(Data records)
----

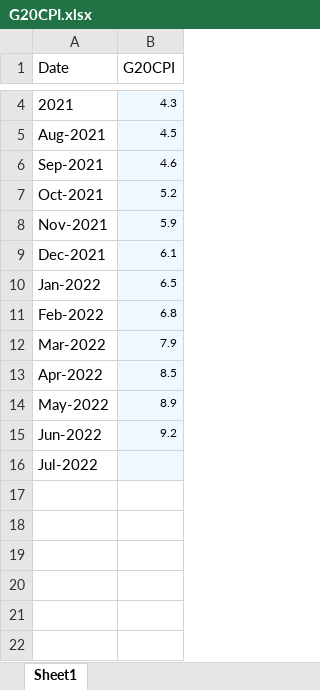
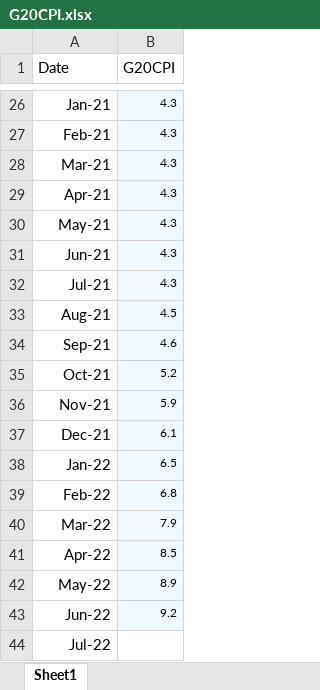
Before and after one commit to ali-meesam/Canpotex, an Excel workbook: DataFeeds/G20CPI.xlsx, sheet Sheet1, drawn as a sheet; only a part is shown, gaps mark what is left out; values as stored, in another font and other column widths than the file's, no borders; addresses are those after the commit; the diff covers the shown part only; the diff names each change by its address in the sheet, - before the commit and + after, or states it on an @@ line.

```diff
--- a/DataFeeds/G20CPI.xlsx (sheet Sheet1)
+++ b/DataFeeds/G20CPI.xlsx (sheet Sheet1)
-A26 (Date): 2021
+A26 (Date): Jan-21
+row 27: Feb-21 | 4.3
+row 28: Mar-21 | 4.3
+row 29: Apr-21 | 4.3
+row 30: May-21 | 4.3
+row 31: Jun-21 | 4.3
+row 32: Jul-21 | 4.3
-A33 (Date): Aug-2021
+A33 (Date): Aug-21
-A34 (Date): Sep-2021
+A34 (Date): Sep-21
-A35 (Date): Oct-2021
+A35 (Date): Oct-21
-A36 (Date): Nov-2021
+A36 (Date): Nov-21
-A37 (Date): Dec-2021
+A37 (Date): Dec-21
-A38 (Date): Jan-2022
+A38 (Date): Jan-22
-A39 (Date): Feb-2022
+A39 (Date): Feb-22
-A40 (Date): Mar-2022
+A40 (Date): Mar-22
-A41 (Date): Apr-2022
+A41 (Date): Apr-22
-A42 (Date): May-2022
+A42 (Date): May-22
-A43 (Date): Jun-2022
+A43 (Date): Jun-22
-A44 (Date): Jul-2022
+A44 (Date): Jul-22
-B44 fill: #F0F8FF
+B44 fill: none
```
Also changed, not shown: 22 added rows and 2 edited cells elsewhere in this sheet, DataFeeds/DataSources.xlsx, DataFeeds/GDP_Steo.xlsx, 6 other files.
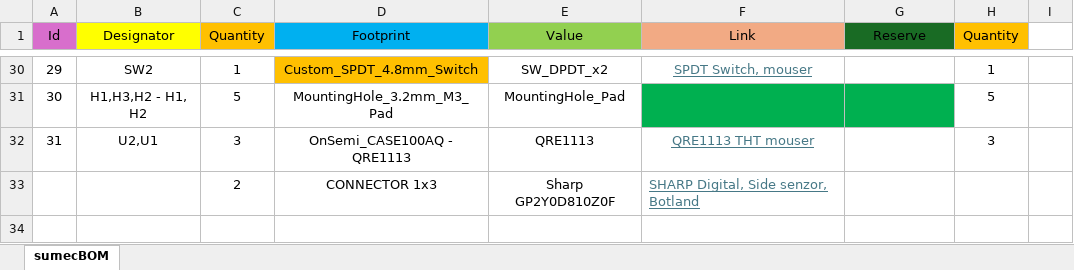
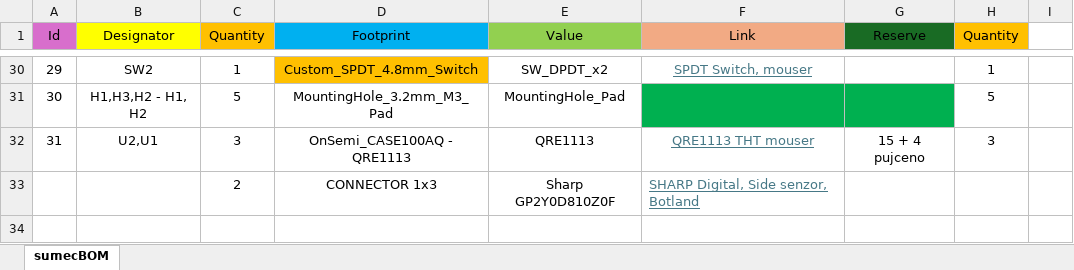
Before and after one commit to bismarx-v1/Sumec-MiniSumo, an Excel workbook: - PCB -/SUMEC SMD-V2/bom/Complete BOM.xlsx, sheet sumecBOM, drawn as a sheet; only a part is shown, gaps mark what is left out; values as stored, in another font and other column widths than the file's, no borders; the diff names each change by its address in the sheet, - before the commit and + after, or states it on an @@ line.

```diff
--- a/- PCB -/SUMEC SMD-V2/bom/Complete BOM.xlsx (sheet sumecBOM)
+++ b/- PCB -/SUMEC SMD-V2/bom/Complete BOM.xlsx (sheet sumecBOM)
-G32 (Reserve): (empty)
+G32 (Reserve): 15 + 4 pujceno
```
Also changed, not shown: 5 other files.
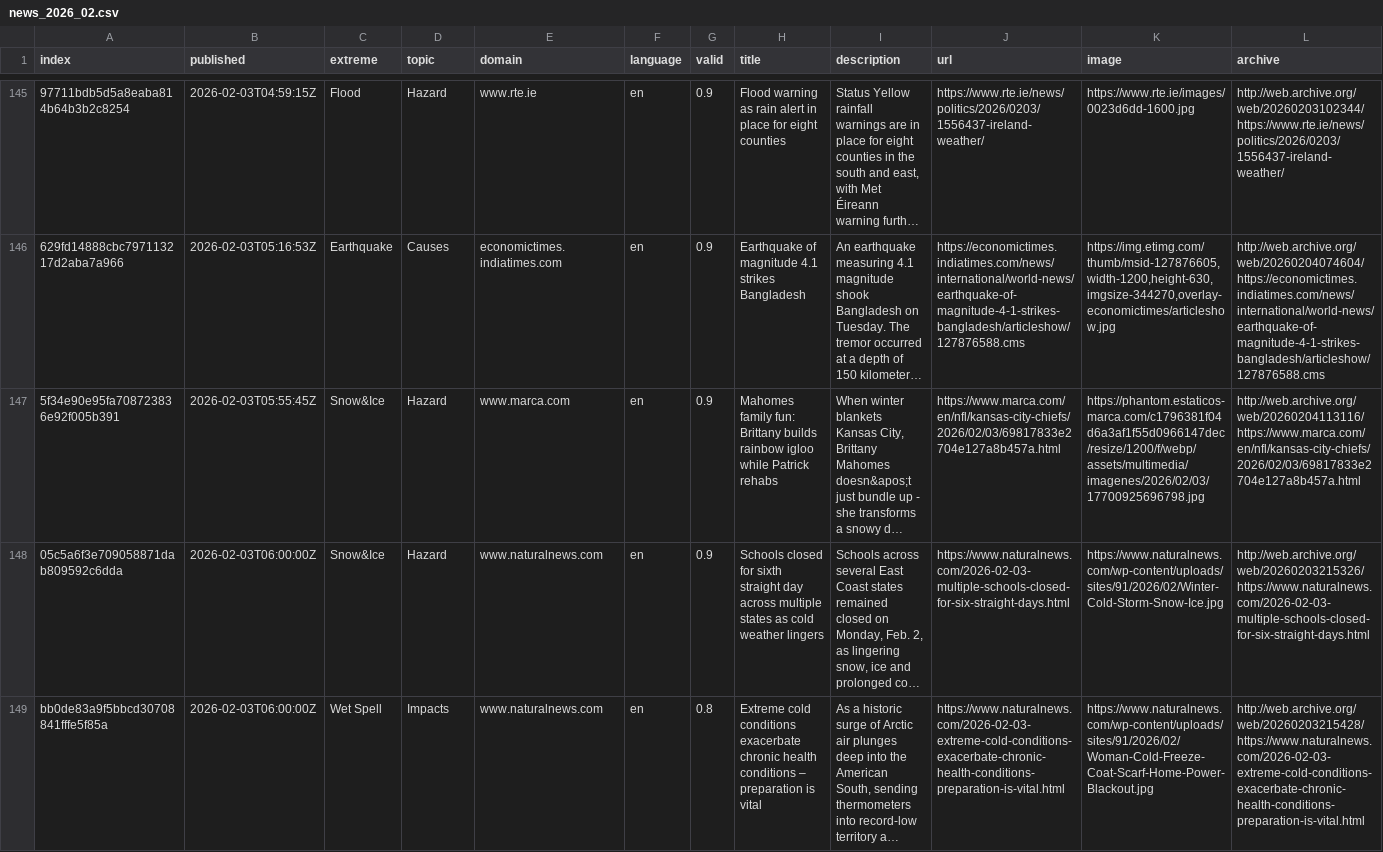
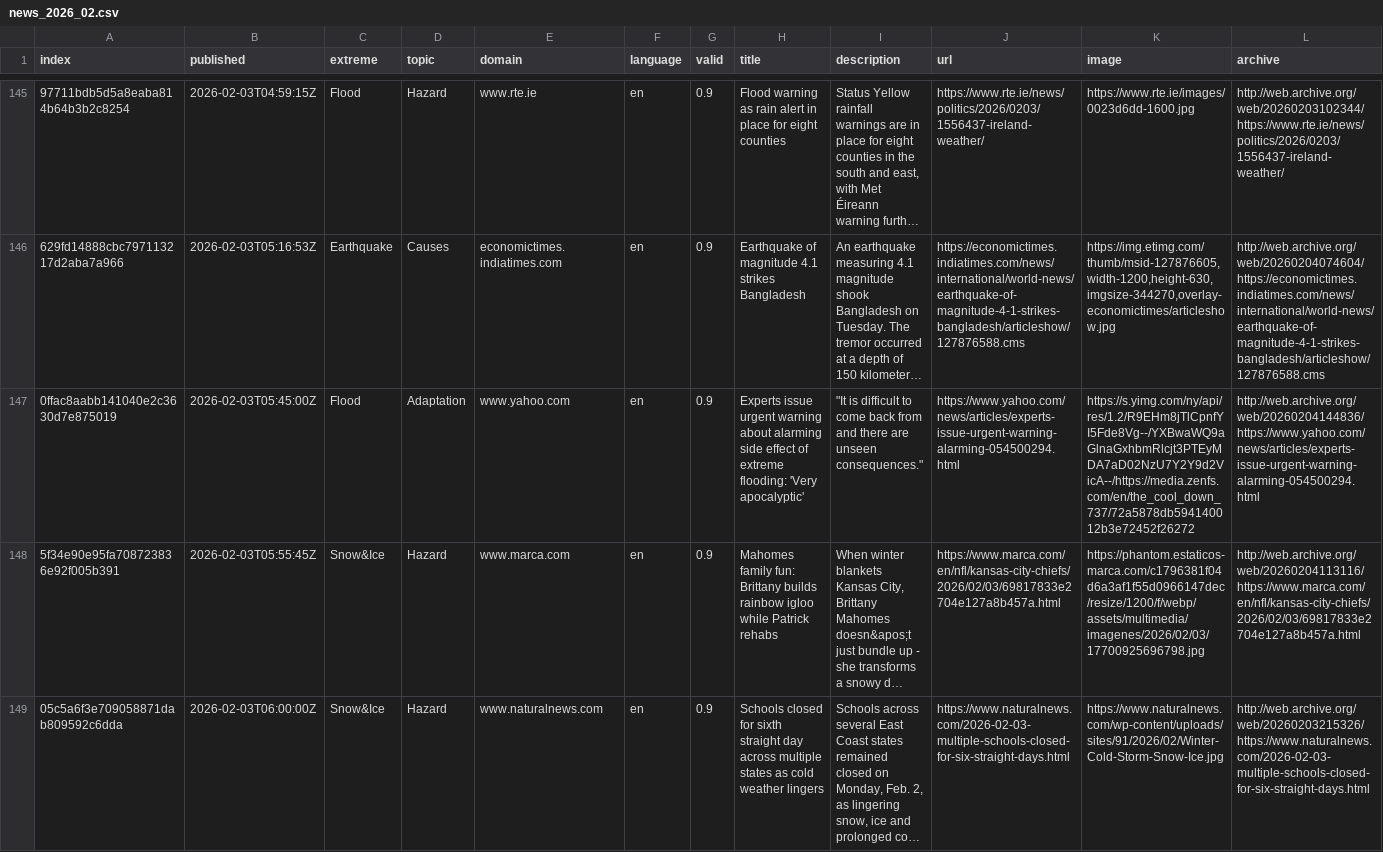
Before and after one commit to ms2329-news/collectionIsComing, a CSV file: csv/news_2026_02.csv, drawn as a sheet; only a part is shown, gaps mark what is left out; the shorter side is filled out with more unchanged rows; long unchanged cells end in …; rows hold the shown columns only; the diff names each change by its address in the sheet, - before the commit and + after, or states it on an @@ line.

```diff
--- a/csv/news_2026_02.csv
+++ b/csv/news_2026_02.csv
+row 147: 0ffac8aabb141040e2c3630d7e875019 | 2026-02-03T05:45:00Z | Flood | Adaptation | www.yahoo.com | en | 0.9 | Experts issue urgent warning about alarming side effect of extreme flooding: 'Very apocalyptic' | "It is difficult to come back from and there are unseen consequences." | https://www.yahoo.com/news/articles/experts-issue-urgent-warning-alarming-054500294.html | https://s.yimg.com/ny/api/res/1.2/R9EHm8jTlCpnfYI5Fde8Vg--/YXBwaWQ9aGlnaGxhbmRlcjt3PTEyMDA7aD02NzU7Y2Y9d2VicA--/https://media.zenfs.com/en/the_cool_down_737/72a5878db594140012b3e72452f26272 | http://web.archive.org/web/20260204144836/https://www.yahoo.com/news/articles/experts-issue-urgent-warning-alarming-054500294.html
```
Also changed, not shown: 3 other files.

----

TASK OBJECTIVE:
Set down every line above exactly, pictures excluded.

SOLUTION TO THIS EXERCISE:
Before and after one commit to ali-meesam/Canpotex, an Excel workbook: DataFeeds/G20CPI.xlsx, sheet Sheet1, drawn as a sheet; only a part is shown, gaps mark what is left out; values as stored, in another font and other column widths than the file's, no borders; addresses are those after the commit; the diff covers the shown part only; the diff names each change by its address in the sheet, - before the commit and + after, or states it on an @@ line.

```diff
--- a/DataFeeds/G20CPI.xlsx (sheet Sheet1)
+++ b/DataFeeds/G20CPI.xlsx (sheet Sheet1)
-A26 (Date): 2021
+A26 (Date): Jan-21
+row 27: Feb-21 | 4.3
+row 28: Mar-21 | 4.3
+row 29: Apr-21 | 4.3
+row 30: May-21 | 4.3
+row 31: Jun-21 | 4.3
+row 32: Jul-21 | 4.3
-A33 (Date): Aug-2021
+A33 (Date): Aug-21
-A34 (Date): Sep-2021
+A34 (Date): Sep-21
-A35 (Date): Oct-2021
+A35 (Date): Oct-21
-A36 (Date): Nov-2021
+A36 (Date): Nov-21
-A37 (Date): Dec-2021
+A37 (Date): Dec-21
-A38 (Date): Jan-2022
+A38 (Date): Jan-22
-A39 (Date): Feb-2022
+A39 (Date): Feb-22
-A40 (Date): Mar-2022
+A40 (Date): Mar-22
-A41 (Date): Apr-2022
+A41 (Date): Apr-22
-A42 (Date): May-2022
+A42 (Date): May-22
-A43 (Date): Jun-2022
+A43 (Date): Jun-22
-A44 (Date): Jul-2022
+A44 (Date): Jul-22
-B44 fill: #F0F8FF
+B44 fill: none
```
Also changed, not shown: 22 added rows and 2 edited cells elsewhere in this sheet, DataFeeds/DataSources.xlsx, DataFeeds/GDP_Steo.xlsx, 6 other files.
Before and after one commit to bismarx-v1/Sumec-MiniSumo, an Excel workbook: - PCB -/SUMEC SMD-V2/bom/Complete BOM.xlsx, sheet sumecBOM, drawn as a sheet; only a part is shown, gaps mark what is left out; values as stored, in another font and other column widths than the file's, no borders; the diff names each change by its address in the sheet, - before the commit and + after, or states it on an @@ line.

```diff
--- a/- PCB -/SUMEC SMD-V2/bom/Complete BOM.xlsx (sheet sumecBOM)
+++ b/- PCB -/SUMEC SMD-V2/bom/Complete BOM.xlsx (sheet sumecBOM)
-G32 (Reserve): (empty)
+G32 (Reserve): 15 + 4 pujceno
```
Also changed, not shown: 5 other files.
Before and after one commit to ms2329-news/collectionIsComing, a CSV file: csv/news_2026_02.csv, drawn as a sheet; only a part is shown, gaps mark what is left out; the shorter side is filled out with more unchanged rows; long unchanged cells end in …; rows hold the shown columns only; the diff names each change by its address in the sheet, - before the commit and + after, or states it on an @@ line.

```diff
--- a/csv/news_2026_02.csv
+++ b/csv/news_2026_02.csv
+row 147: 0ffac8aabb141040e2c3630d7e875019 | 2026-02-03T05:45:00Z | Flood | Adaptation | www.yahoo.com | en | 0.9 | Experts issue urgent warning about alarming side effect of extreme flooding: 'Very apocalyptic' | "It is difficult to come back from and there are unseen consequences." | https://www.yahoo.com/news/articles/experts-issue-urgent-warning-alarming-054500294.html | https://s.yimg.com/ny/api/res/1.2/R9EHm8jTlCpnfYI5Fde8Vg--/YXBwaWQ9aGlnaGxhbmRlcjt3PTEyMDA7aD02NzU7Y2Y9d2VicA--/https://media.zenfs.com/en/the_cool_down_737/72a5878db594140012b3e72452f26272 | http://web.archive.org/web/20260204144836/https://www.yahoo.com/news/articles/experts-issue-urgent-warning-alarming-054500294.html
```
Also changed, not shown: 3 other files.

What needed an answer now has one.